The term Hardboiled came from the process of hardening one’s egg, it is considered to be representing something tough. Dashiell Hammett (1894-1961) who was Pinkerton detective is created for inventing this genre. His first hardboiled work was “Fly Paper” which was published in Black Mask magazine in 1929. He mixed his own experiences with the realistic influence of the writers Ernest Hemingway and John Dos Passos, he was able to create a unique and other there type American detective fiction, which was different from the English mystery stories a genre that had been used by American writers for generations.
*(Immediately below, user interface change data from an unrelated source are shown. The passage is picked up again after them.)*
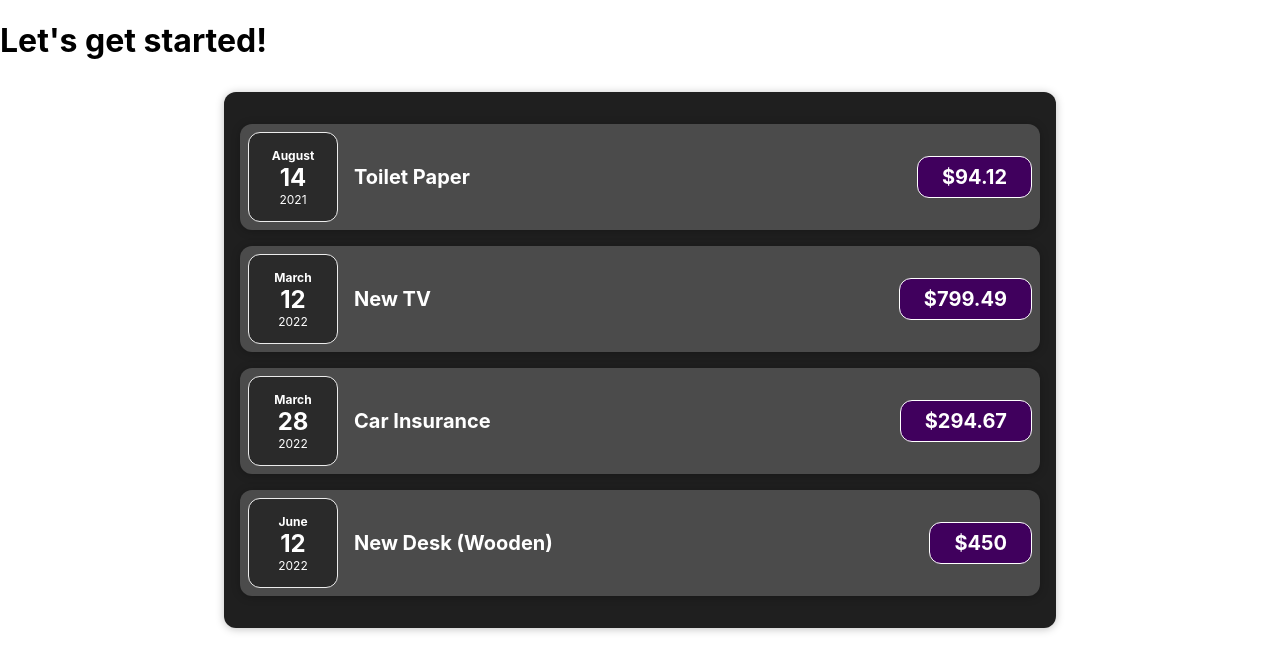
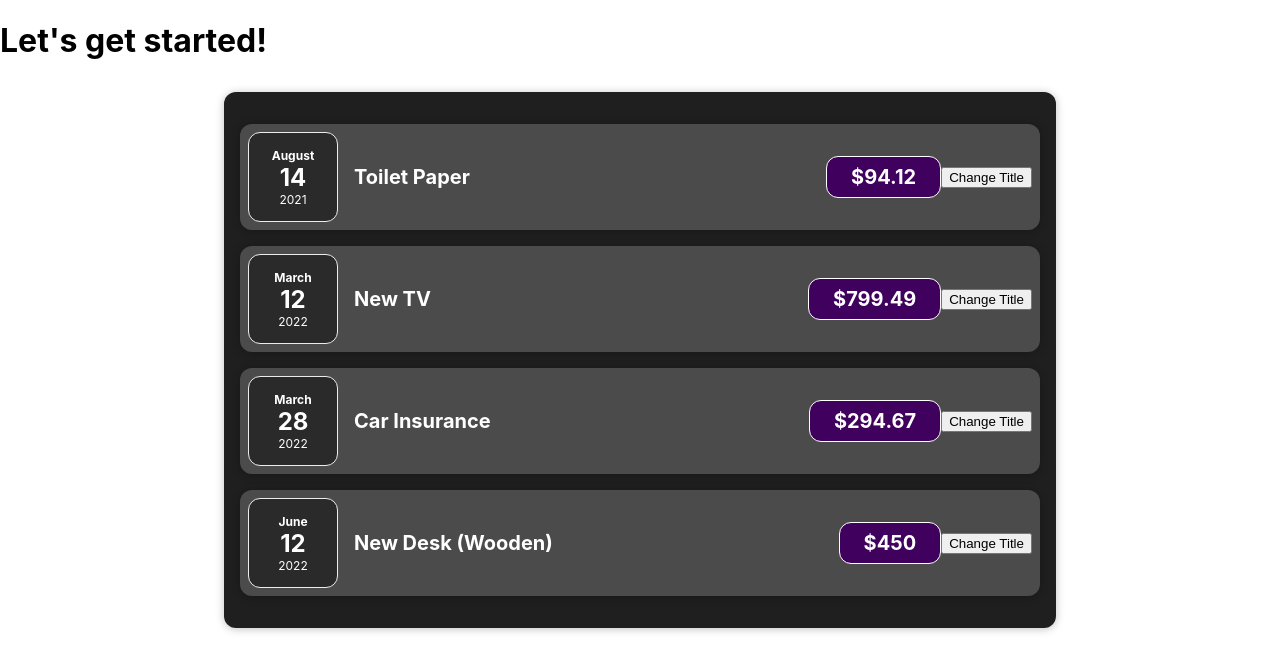
Before and after one commit to mamypoco/react-expense-app, a React (Create React App) app: page / in a window 1280 px wide. Shown: the top 672 px of the page. Built offline with nearby package versions, Linux system fonts and the light colour scheme.

Commit message:
added useState

```diff
--- a/src/components/Expenses/ExpenseItem.js
+++ b/src/components/Expenses/ExpenseItem.js
@@ -1,15 +1,24 @@
+import { useState } from "react";
 import "./ExpenseItem.css";
 import Card from "../UI/Card";
 import ExpenseDate from "./ExpenseDate";
 
 const ExpenseItem = (props) => {
+   const [title, setTitle] = useState(props.title);
+
+   const clickHandler = () => {
+      setTitle("Updated!");
+      console.log(title);
+   };
+
    return (
       <Card className="expense-item">
          <ExpenseDate date={props.date} />
          <div className="expense-item__description">
-            <h2>{props.title}</h2>
+            <h2>{title}</h2>
             <div className="expense-item__price">${props.amount}</div>
          </div>
+         <button onClick={clickHandler}>Change Title</button>
       </Card>
    );
 };
```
One of his first detective novels was Red Harvest which was published in 1929. His masterpiece is considered to be “The Maltese Falcon” released in 1930, which introduced his most famous sleuth, Sam Spade. His most popular story, “The Thin Man” (1934) was the last amazing novels he wrote. These noir stories can be seen as directly related to the socio-economic situation of that time. Raymond Chandler noted that the “smell of fear” created by the stories was the proof of their serious response to the modern condition: “Their characters lived in a world gone wrong, a world in which, long before the atom bomb, civilization has created the machinery for its own destruction and was learning to use it with all the moronic delight of a gangster trying out his first machine-gun. The law was something to be manipulated for profit and power. The streets were dark with something more than night.”
Hammett’s creativity was included in the hardboiled melodramas of James M. Cain (1892-1977), specifically in his first works such as “The Postman always rings twice” published in 1934 and “Double Indemnity” in 1936. Another writer named Raymond Chandler (1888-1959) who was also influenced by the work of Dashiell Hammett, wrote novels in which the plot revolved around corruption and racketeering in Southern California.
The hardboiled genre eventually transformed into the extreme sensationalism and undisguised sadism of what Ellery Queen’s Mystery Magazine defined as “guts-gore-and-gals-school”.